Reading business news sites is not a bad idea if you’re, say, interested in business. A lot of them have crap articles just like any other “news” site does but they still can keep you mildly informed on the world. (Remember: Every article written for a newspaper is written by a human. Who has beliefs and ideas that – if they’re a good journalistic – they try to keep out of the analysis. Which they don’t always succeed at doing. Everyone’s got an agenda, right?)
Anyway, this article caught the ‘Snark’s attention:
In case you’re not familiar: ad blocking is when you install a plugin on your browser to prevent ads from being displayed on the websites you go to. Since much of the internet is “free” then many sites are being supported by their advertisers. You can read the whole article if you want to learn more.
What struck us about the headline though were the words “unethical” and “immoral.” (Had to look up “mendacious” – it means “dishonest” – why the IAB dude couldn’t just say that is unclear. Simpler words are best when trying to communicate.)
Point of clarification: The quote from the IAB dude is saying that the developers of AdBlock Plus – the company – are the ones who are immoral and unethical liars. The way it’s written makes it sound like the product or its users are unethical (which the IAB dude probably does think but the headline only makes sense when it’s understood in the proper context, of remarks about the company behind the product). The reason that these advertising execs are so up in arms about the company is not specific to the plugin that blocks ads; it’s because of a separate initiative that the company is launching about allowing some ads through to its users – if the advertiser pays the company. There are other “blocker” technology companies that the IAB apparently is not so vocal about.
Anyway. This got the ‘Snark thinking: What are ethics and morals?
It’s something that we claim to care about a lot. It’s something that is a come-again trend at bschools in the U.S. It was really big following the 2008 financial crisis which so many wanted to blame on the bad behavior of the banks and mortgage lenders with the subprime market. The cause of the collapse is more nuanced than that, but a lack of morals and ethics are often blamed.
Now, EssaySnark is no academic. There are smart people all over the world who dedicate their entire lives to stuff like ethics. This is really the domain of the philosophers.
Except that it’s not. This stuff matters in everyday life.
Some philosophers even feel that their work should be part of the standard elementary school curriculum. That article mentions Bill Belichik and Drake; honestly, it won’t kill you to read it.
Of note is this:
[In the 1960s, a Columbia University philosophy professor] saw that his students were passionate to change the world but deficient in their ability to reason soundly and exercise good judgment.
Many of you eager-beaver BSers are equally passionate – and as we often can tell from the way essays are written 🙂 perhaps lacking in some ability to reason soundly.

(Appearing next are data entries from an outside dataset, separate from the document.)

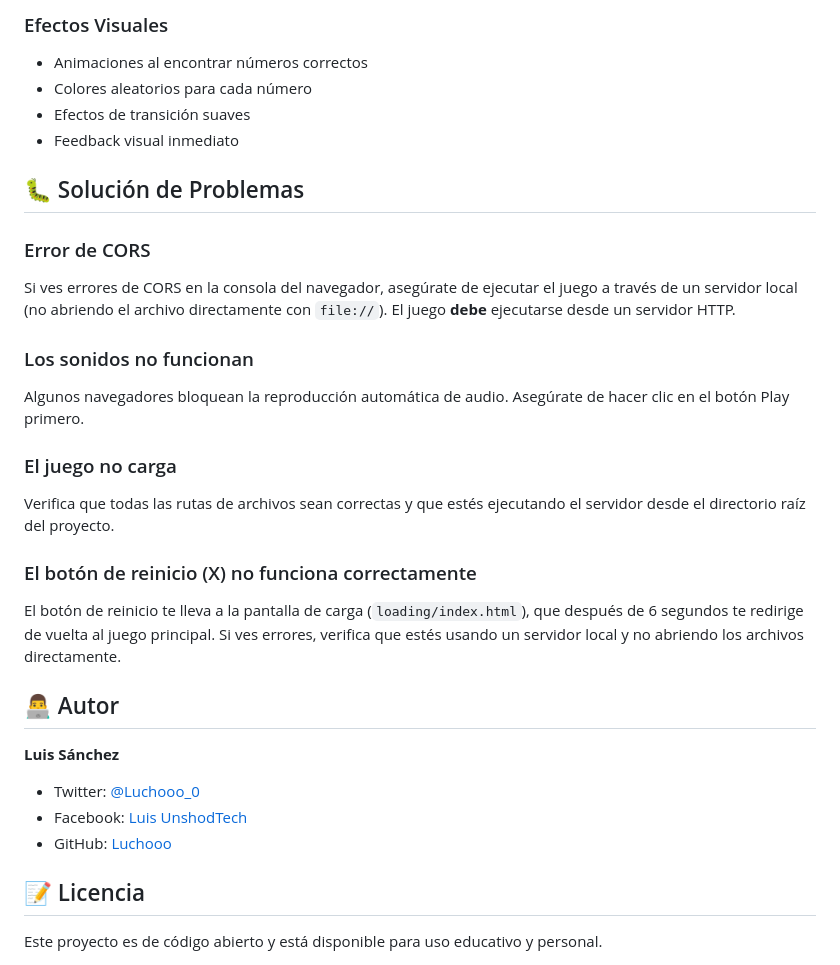
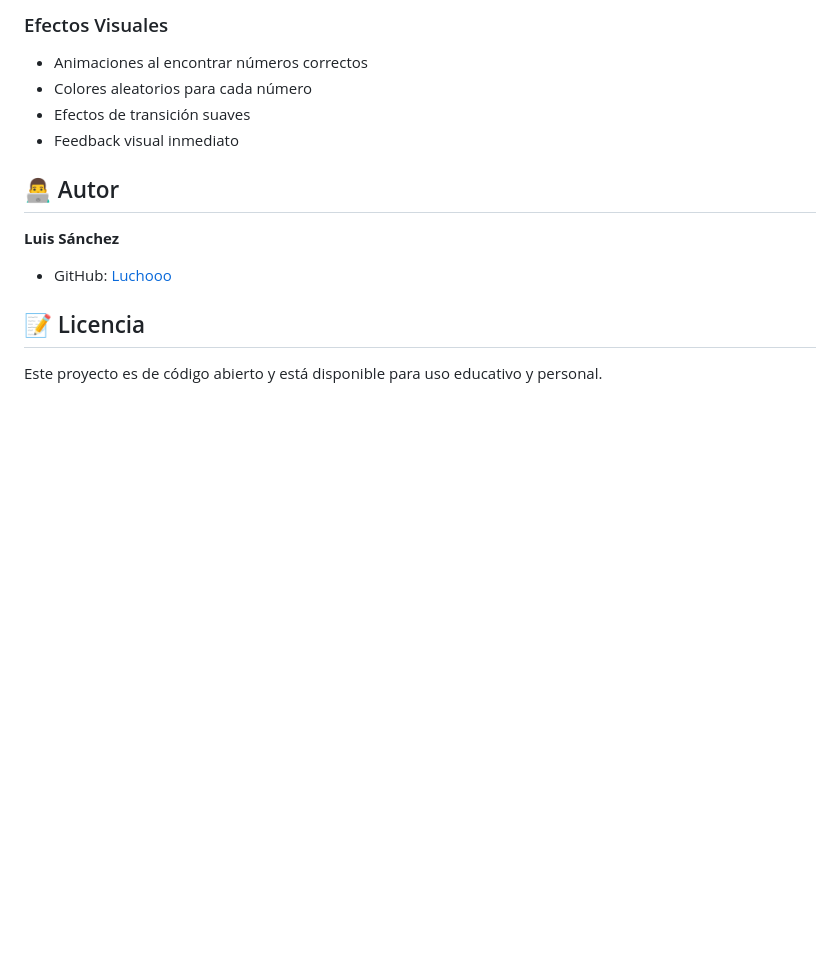
Before and after one commit to Luchooo/1-to-121, a Markdown page: README.md, the part around the change printed below. Rendered like a GitHub page; blank space fills up the shorter version.

```diff
--- a/README.md
+++ b/README.md
@@ -158,31 +159,10 @@ Cuando activas el easter egg, obtienes:
 - Efectos de transición suaves
 - Feedback visual inmediato
 
-## 🐛 Solución de Problemas
-
-### Error de CORS
-
-Si ves errores de CORS en la consola del navegador, asegúrate de ejecutar el juego a través de un servidor local (no abriendo el archivo directamente con `file://`). El juego **debe** ejecutarse desde un servidor HTTP.
-
-
-### Los sonidos no funcionan
-
-Algunos navegadores bloquean la reproducción automática de audio. Asegúrate de hacer clic en el botón Play primero.
-
-### El juego no carga
-
-Verifica que todas las rutas de archivos sean correctas y que estés ejecutando el servidor desde el directorio raíz del proyecto.
-
-### El botón de reinicio (X) no funciona correctamente
-
-El botón de reinicio te lleva a la pantalla de carga (`loading/index.html`), que después de 6 segundos te redirige de vuelta al juego principal. Si ves errores, verifica que estés usando un servidor local y no abriendo los archivos directamente.
-
 ## 👨‍💻 Autor
 
 **Luis Sánchez**
 
-- Twitter: [@Luchooo_0](https://twitter.com/Luchooo_0)
-- Facebook: [Luis UnshodTech](https://www.facebook.com/luis.unshodtech)
 - GitHub: [Luchooo](https://github.com/Luchooo)
 
 ## 📝 Licencia
```
Also changed, not shown: other parts of README.md (+1 -0 lines).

If you want to implement your big ideas, then not only do you need to have skills as an influencer of people and a motivator of others, but along with that are requirements of clear thinking and fair decision-making. Ethics – and philosophy – all factor in on this.

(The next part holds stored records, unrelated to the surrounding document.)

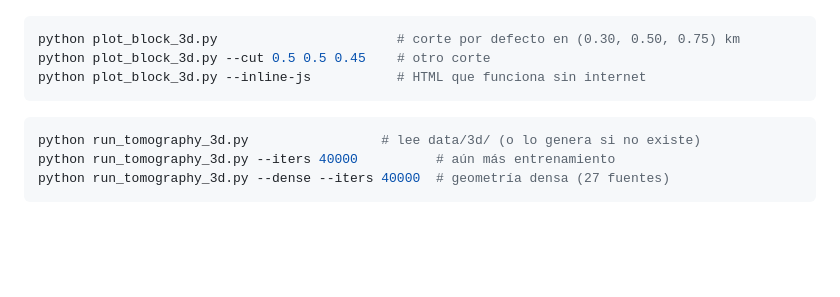
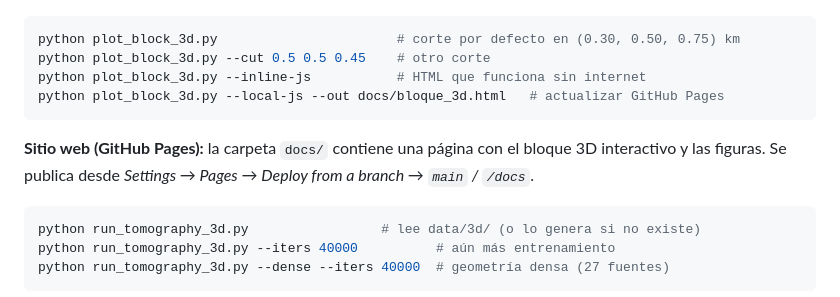
Before and after one commit to amoacodc/Tomografia-PINNs, a Markdown page: README.md, the part around the change. Rendered like a GitHub page; blank space fills up the shorter version.

Commit message:
Sitio de GitHub Pages en docs/ con el bloque 3D interactivo
Co-Authored-By: Claude Opus 5.5 <noreply@anthropic.com>
Claude-Session: https://claude.ai/code/session_011oZtG4uPRnabizAaa2QT14

````diff
--- a/README.md
+++ b/README.md
@@ -106,7 +106,12 @@ el ratón).
 python plot_block_3d.py                       # corte por defecto en (0.30, 0.50, 0.75) km
 python plot_block_3d.py --cut 0.5 0.5 0.45    # otro corte
 python plot_block_3d.py --inline-js           # HTML que funciona sin internet
+python plot_block_3d.py --local-js --out docs/bloque_3d.html   # actualizar GitHub Pages
 ```
+
+**Sitio web (GitHub Pages):** la carpeta `docs/` contiene una página con el bloque 3D
+interactivo y las figuras. Se publica desde *Settings → Pages → Deploy from a branch →
+`main` / `/docs`*.
 
 ```bash
 python run_tomography_3d.py                 # lee data/3d/ (o lo genera si no existe)
````
Also changed, not shown: docs/img/cortes_3d.png (added), docs/img/velocidad_2d.png (added), 6 other files.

More to come.
Update: Next post in this series is here! “Real life examples of ethics”